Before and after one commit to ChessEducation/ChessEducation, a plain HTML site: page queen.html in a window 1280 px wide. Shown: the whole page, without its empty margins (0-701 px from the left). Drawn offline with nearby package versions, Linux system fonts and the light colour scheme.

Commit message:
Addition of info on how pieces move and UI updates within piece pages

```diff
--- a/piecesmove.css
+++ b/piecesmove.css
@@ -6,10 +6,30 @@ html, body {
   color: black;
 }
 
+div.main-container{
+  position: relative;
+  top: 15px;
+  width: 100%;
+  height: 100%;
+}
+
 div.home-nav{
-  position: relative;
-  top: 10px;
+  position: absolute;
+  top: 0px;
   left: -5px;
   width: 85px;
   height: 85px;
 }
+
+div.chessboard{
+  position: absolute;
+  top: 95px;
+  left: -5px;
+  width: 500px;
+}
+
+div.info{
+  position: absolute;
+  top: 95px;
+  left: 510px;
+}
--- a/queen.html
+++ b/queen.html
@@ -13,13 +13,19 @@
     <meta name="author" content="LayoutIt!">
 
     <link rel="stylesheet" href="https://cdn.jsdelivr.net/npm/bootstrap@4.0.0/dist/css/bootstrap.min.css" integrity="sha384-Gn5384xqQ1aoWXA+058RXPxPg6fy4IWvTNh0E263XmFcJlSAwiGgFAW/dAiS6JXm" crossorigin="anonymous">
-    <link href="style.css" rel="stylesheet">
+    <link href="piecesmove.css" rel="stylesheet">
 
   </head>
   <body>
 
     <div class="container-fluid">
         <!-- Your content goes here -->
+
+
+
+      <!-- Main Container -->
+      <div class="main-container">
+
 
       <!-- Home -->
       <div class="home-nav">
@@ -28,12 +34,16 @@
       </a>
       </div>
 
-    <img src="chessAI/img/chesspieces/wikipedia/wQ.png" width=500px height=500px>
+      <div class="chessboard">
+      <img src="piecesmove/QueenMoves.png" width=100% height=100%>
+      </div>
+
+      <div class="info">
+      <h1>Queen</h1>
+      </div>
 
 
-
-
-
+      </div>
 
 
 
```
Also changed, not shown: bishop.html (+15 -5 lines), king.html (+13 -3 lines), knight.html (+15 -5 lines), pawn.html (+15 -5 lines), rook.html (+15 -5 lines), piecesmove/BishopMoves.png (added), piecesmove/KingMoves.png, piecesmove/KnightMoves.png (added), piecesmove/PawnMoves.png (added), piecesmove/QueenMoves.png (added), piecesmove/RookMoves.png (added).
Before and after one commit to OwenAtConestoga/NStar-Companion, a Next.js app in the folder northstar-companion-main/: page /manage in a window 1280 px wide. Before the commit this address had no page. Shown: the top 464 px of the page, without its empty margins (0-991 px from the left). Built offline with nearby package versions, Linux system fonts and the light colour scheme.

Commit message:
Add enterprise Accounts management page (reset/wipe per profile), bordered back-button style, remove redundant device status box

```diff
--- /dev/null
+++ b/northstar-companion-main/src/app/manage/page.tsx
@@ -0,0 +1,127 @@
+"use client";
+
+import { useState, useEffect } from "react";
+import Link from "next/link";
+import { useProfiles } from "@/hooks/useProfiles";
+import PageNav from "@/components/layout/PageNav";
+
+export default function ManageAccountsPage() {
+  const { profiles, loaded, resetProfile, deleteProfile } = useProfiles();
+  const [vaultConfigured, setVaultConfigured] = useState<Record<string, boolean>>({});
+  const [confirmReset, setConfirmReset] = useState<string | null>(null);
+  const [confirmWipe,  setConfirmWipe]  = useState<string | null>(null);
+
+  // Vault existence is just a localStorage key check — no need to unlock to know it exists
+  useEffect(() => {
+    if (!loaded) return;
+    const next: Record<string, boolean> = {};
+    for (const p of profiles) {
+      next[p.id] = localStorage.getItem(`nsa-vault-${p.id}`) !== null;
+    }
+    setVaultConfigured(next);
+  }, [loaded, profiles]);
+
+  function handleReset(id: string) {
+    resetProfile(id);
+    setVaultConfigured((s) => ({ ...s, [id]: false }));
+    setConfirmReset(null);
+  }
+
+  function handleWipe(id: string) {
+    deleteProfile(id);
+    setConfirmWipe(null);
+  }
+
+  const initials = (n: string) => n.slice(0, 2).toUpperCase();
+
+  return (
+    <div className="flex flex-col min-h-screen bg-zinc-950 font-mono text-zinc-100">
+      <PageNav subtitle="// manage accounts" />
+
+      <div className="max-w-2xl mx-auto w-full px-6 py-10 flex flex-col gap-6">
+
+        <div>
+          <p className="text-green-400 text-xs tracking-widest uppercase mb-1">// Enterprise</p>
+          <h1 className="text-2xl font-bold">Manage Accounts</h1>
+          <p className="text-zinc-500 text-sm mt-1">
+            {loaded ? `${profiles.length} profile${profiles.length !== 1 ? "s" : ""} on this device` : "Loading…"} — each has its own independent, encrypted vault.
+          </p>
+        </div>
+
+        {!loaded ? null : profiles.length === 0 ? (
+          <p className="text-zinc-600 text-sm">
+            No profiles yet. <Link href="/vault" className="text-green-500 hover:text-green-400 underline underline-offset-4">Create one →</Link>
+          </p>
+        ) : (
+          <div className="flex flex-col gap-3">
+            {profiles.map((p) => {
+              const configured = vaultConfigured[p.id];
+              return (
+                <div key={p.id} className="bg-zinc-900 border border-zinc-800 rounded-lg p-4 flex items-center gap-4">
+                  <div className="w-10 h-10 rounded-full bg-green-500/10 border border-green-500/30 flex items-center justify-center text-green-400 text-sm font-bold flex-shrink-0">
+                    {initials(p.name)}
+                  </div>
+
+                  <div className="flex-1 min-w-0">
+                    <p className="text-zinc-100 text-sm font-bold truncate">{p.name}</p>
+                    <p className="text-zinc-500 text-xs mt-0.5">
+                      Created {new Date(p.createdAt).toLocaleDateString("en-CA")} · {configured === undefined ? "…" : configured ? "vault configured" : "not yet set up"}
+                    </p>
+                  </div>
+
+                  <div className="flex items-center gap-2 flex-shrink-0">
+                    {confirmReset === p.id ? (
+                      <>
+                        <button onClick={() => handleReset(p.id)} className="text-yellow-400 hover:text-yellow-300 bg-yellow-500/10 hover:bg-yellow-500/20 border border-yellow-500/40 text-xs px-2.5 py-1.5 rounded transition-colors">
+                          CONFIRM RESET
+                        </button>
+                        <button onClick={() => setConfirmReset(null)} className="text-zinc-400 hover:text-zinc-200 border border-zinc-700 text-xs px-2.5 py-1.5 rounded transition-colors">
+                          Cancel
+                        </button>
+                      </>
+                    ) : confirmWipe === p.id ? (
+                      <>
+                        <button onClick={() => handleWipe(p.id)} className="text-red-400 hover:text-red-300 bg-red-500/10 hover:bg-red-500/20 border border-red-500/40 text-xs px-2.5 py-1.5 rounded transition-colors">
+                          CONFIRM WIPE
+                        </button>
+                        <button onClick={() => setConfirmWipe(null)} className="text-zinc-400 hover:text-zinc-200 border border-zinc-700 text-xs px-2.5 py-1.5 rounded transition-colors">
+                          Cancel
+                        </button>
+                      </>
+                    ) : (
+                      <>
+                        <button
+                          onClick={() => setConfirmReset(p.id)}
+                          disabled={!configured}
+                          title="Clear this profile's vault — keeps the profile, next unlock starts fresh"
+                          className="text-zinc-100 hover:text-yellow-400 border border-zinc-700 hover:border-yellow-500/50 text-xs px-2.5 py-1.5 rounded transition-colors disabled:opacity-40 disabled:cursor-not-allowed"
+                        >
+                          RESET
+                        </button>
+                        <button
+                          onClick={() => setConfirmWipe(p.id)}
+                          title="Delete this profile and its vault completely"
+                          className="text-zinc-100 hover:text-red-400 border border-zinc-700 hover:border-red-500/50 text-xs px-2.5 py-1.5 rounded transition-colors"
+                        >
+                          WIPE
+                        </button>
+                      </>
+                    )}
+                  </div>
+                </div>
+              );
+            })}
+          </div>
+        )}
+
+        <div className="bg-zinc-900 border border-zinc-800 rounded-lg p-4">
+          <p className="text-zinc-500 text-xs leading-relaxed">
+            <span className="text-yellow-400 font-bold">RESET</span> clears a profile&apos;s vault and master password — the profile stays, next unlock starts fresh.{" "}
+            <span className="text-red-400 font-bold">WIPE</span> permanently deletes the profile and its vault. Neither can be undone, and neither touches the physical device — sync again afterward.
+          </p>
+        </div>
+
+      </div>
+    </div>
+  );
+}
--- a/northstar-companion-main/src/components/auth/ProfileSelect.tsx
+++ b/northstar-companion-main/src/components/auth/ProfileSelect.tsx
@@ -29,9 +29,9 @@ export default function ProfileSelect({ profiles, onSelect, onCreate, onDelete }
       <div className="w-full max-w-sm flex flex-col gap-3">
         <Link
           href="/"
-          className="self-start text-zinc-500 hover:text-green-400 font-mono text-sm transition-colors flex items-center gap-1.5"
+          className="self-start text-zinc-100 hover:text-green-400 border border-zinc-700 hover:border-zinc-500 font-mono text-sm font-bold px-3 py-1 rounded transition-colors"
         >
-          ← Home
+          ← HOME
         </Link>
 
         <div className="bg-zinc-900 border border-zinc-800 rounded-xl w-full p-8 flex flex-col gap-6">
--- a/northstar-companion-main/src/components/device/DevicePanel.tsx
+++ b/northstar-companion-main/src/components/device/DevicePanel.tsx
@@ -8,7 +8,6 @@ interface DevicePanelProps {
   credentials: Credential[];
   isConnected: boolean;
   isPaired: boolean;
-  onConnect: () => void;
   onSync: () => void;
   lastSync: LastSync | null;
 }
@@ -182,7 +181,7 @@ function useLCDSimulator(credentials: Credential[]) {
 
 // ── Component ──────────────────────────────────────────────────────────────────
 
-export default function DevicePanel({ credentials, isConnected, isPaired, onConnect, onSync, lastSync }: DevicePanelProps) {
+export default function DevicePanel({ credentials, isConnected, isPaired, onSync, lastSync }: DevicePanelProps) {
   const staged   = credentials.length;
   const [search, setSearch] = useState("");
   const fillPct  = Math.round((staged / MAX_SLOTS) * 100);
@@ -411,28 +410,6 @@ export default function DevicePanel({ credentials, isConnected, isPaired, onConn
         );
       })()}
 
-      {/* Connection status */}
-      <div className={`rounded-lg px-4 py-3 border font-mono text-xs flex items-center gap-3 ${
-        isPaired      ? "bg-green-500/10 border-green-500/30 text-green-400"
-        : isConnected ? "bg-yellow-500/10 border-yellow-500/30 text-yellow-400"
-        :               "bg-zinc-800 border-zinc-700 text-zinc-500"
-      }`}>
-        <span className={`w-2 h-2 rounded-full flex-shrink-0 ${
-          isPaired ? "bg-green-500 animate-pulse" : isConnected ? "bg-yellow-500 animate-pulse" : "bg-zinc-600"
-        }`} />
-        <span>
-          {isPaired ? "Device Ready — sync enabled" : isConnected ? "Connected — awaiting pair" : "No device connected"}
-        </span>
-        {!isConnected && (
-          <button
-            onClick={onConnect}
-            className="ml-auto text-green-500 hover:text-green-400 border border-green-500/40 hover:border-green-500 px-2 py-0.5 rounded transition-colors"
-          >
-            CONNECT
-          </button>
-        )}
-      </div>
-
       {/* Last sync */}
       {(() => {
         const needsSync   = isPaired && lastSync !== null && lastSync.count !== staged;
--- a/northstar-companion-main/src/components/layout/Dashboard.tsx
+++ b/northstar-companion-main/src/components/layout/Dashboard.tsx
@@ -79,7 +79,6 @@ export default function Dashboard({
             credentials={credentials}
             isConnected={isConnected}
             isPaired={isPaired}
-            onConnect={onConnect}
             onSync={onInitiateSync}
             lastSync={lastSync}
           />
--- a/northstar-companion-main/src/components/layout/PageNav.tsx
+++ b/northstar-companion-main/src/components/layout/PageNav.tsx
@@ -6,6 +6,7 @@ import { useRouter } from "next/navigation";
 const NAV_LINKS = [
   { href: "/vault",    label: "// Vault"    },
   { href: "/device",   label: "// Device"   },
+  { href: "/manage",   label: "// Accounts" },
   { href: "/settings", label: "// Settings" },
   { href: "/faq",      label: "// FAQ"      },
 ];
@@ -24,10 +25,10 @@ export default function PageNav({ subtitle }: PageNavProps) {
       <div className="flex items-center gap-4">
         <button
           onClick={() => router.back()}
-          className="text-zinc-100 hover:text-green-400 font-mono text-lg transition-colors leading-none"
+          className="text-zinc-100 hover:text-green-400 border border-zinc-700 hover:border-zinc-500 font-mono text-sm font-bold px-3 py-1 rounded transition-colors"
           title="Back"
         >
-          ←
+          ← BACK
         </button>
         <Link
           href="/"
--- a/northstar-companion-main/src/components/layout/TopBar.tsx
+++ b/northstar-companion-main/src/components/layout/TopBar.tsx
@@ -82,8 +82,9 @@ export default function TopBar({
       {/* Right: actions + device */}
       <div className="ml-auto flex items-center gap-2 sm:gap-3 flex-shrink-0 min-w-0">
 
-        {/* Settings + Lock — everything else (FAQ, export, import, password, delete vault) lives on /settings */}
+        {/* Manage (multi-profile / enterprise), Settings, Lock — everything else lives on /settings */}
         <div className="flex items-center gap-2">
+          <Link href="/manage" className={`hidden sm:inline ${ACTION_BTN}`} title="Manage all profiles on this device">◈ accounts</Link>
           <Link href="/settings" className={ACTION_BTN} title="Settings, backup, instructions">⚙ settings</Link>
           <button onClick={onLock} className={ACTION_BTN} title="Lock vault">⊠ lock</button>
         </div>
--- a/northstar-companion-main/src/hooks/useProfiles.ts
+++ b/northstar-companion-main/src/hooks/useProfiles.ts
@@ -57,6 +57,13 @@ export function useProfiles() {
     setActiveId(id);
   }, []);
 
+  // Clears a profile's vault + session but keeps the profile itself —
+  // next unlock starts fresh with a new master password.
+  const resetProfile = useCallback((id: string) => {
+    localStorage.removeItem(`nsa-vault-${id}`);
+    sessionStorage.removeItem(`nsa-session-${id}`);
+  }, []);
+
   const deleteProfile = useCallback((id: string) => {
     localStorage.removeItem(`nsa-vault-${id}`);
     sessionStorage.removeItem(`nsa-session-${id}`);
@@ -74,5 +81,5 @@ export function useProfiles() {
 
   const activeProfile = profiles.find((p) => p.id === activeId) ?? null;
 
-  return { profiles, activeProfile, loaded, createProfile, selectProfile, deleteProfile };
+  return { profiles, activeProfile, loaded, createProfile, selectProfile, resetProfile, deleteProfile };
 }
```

## HOW TO COMPLETE THIS TASK
Scan the material above. Return every line containing the string "export".

## YOUR RESPONSE
+export default function ManageAccountsPage() {
@@ -29,9 +29,9 @@ export default function ProfileSelect({ profiles, onSelect, onCreate, onDelete }
-export default function DevicePanel({ credentials, isConnected, isPaired, onConnect, onSync, lastSync }: DevicePanelProps) {
+export default function DevicePanel({ credentials, isConnected, isPaired, onSync, lastSync }: DevicePanelProps) {
@@ -411,28 +410,6 @@ export default function DevicePanel({ credentials, isConnected, isPaired, onConn
@@ -79,7 +79,6 @@ export default function Dashboard({
@@ -24,10 +25,10 @@ export default function PageNav({ subtitle }: PageNavProps) {
@@ -82,8 +82,9 @@ export default function TopBar({
-        {/* Settings + Lock — everything else (FAQ, export, import, password, delete vault) lives on /settings */}
@@ -57,6 +57,13 @@ export function useProfiles() {
@@ -74,5 +81,5 @@ export function useProfiles() {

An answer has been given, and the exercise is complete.